Dataset excerpts
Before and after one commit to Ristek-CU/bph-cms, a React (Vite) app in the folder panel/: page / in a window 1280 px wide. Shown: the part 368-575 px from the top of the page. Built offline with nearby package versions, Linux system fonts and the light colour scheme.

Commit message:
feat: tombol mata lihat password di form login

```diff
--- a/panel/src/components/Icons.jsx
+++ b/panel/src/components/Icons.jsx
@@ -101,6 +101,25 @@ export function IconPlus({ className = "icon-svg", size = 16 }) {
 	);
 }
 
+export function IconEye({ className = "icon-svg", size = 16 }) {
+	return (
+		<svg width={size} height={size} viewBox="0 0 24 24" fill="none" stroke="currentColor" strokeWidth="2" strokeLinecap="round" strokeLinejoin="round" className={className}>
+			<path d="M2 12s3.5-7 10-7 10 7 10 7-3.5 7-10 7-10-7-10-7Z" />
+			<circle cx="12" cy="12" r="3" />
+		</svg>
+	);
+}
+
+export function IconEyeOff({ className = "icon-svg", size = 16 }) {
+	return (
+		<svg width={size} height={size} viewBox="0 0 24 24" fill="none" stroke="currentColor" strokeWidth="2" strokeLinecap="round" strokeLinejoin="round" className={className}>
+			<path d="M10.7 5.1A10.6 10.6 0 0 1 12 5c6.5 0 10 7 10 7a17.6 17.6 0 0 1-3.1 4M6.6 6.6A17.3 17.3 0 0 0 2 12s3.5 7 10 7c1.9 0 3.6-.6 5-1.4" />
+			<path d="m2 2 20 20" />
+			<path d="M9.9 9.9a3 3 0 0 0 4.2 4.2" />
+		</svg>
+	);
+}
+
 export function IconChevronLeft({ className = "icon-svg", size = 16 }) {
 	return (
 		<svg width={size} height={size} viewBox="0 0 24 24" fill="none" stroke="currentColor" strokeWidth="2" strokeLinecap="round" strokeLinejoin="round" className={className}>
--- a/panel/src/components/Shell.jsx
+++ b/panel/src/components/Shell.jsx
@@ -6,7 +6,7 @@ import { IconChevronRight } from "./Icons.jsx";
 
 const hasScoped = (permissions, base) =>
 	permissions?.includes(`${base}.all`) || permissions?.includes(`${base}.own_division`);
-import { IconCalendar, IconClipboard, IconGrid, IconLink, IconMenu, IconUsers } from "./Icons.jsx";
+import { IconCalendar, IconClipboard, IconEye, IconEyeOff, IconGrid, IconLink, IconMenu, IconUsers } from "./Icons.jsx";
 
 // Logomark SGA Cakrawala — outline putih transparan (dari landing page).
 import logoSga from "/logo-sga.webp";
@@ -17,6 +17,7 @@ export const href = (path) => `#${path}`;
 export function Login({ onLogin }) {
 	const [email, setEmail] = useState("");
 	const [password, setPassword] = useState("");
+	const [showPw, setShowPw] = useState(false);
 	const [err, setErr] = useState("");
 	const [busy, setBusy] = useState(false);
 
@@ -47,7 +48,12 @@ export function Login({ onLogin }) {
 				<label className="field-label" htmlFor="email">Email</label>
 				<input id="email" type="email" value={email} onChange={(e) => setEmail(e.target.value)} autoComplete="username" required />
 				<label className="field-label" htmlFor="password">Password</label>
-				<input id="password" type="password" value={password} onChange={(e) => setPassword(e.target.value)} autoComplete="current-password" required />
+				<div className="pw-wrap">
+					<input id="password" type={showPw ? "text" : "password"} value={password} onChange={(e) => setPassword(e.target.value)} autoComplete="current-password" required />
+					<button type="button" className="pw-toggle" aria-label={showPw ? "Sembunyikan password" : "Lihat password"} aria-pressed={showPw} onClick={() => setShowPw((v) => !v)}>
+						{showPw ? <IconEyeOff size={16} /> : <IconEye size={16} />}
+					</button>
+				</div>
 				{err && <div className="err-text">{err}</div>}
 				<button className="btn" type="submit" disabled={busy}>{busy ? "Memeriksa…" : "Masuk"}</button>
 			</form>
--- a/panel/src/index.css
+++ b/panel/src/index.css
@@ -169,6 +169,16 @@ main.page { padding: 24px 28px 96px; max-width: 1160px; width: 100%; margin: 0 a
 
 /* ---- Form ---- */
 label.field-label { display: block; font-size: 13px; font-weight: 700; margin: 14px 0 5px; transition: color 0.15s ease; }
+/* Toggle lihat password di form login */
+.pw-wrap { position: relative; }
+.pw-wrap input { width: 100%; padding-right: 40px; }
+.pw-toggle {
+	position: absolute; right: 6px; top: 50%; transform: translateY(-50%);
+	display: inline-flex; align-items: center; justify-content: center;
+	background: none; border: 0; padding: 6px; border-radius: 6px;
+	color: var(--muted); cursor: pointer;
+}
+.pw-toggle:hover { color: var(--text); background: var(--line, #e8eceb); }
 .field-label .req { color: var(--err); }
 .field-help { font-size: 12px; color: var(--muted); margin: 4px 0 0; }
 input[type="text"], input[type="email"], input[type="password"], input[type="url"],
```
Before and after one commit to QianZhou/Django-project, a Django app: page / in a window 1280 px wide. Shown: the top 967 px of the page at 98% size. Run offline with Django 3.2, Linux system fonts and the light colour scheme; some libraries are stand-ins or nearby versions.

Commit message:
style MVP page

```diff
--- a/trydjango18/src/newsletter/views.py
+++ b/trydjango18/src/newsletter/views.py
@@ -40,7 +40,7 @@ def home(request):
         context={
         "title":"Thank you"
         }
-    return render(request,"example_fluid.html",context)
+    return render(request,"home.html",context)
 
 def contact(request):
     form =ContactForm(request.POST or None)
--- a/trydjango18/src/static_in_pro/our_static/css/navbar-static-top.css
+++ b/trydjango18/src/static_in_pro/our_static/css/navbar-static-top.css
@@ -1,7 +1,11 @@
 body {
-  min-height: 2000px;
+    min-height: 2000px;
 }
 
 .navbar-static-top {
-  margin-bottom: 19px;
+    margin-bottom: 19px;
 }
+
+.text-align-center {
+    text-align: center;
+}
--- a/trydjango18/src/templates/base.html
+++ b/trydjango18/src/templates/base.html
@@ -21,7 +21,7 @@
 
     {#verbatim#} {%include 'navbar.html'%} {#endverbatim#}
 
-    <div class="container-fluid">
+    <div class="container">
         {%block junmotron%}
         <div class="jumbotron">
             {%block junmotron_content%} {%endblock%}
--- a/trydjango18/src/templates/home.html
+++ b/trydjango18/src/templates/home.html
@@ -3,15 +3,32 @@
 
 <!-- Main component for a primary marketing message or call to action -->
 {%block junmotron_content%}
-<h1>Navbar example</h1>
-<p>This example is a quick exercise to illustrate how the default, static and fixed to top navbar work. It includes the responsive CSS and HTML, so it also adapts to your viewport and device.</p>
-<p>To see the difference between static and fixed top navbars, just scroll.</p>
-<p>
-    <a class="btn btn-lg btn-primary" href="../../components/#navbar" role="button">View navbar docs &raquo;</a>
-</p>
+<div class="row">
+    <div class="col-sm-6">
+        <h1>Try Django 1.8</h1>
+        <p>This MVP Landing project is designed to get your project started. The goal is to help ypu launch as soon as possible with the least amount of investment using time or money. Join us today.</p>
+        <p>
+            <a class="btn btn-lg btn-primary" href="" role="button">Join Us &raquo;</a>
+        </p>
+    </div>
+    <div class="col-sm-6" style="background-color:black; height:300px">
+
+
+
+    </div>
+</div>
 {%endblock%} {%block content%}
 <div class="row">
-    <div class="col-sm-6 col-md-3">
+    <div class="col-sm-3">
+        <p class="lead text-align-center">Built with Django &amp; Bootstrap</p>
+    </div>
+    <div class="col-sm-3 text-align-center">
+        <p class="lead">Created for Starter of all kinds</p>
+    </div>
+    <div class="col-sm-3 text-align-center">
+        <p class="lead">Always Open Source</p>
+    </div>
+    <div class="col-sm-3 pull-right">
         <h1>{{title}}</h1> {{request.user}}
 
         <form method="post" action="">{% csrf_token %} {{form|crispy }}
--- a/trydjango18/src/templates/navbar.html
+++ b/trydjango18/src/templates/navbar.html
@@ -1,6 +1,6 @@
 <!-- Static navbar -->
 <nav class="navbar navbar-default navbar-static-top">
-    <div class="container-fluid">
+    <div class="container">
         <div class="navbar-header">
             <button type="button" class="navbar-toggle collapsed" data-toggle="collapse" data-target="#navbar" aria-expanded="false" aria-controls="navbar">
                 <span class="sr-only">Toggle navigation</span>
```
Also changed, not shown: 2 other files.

# TASK TO COMPLETE
Scan the entries above and copy each line where "function" occurs.

# EXERCISE OUTPUT
@@ -101,6 +101,25 @@ export function IconPlus({ className = "icon-svg", size = 16 }) {
+export function IconEye({ className = "icon-svg", size = 16 }) {
+export function IconEyeOff({ className = "icon-svg", size = 16 }) {
 export function IconChevronLeft({ className = "icon-svg", size = 16 }) {
 export function Login({ onLogin }) {
@@ -47,7 +48,12 @@ export function Login({ onLogin }) {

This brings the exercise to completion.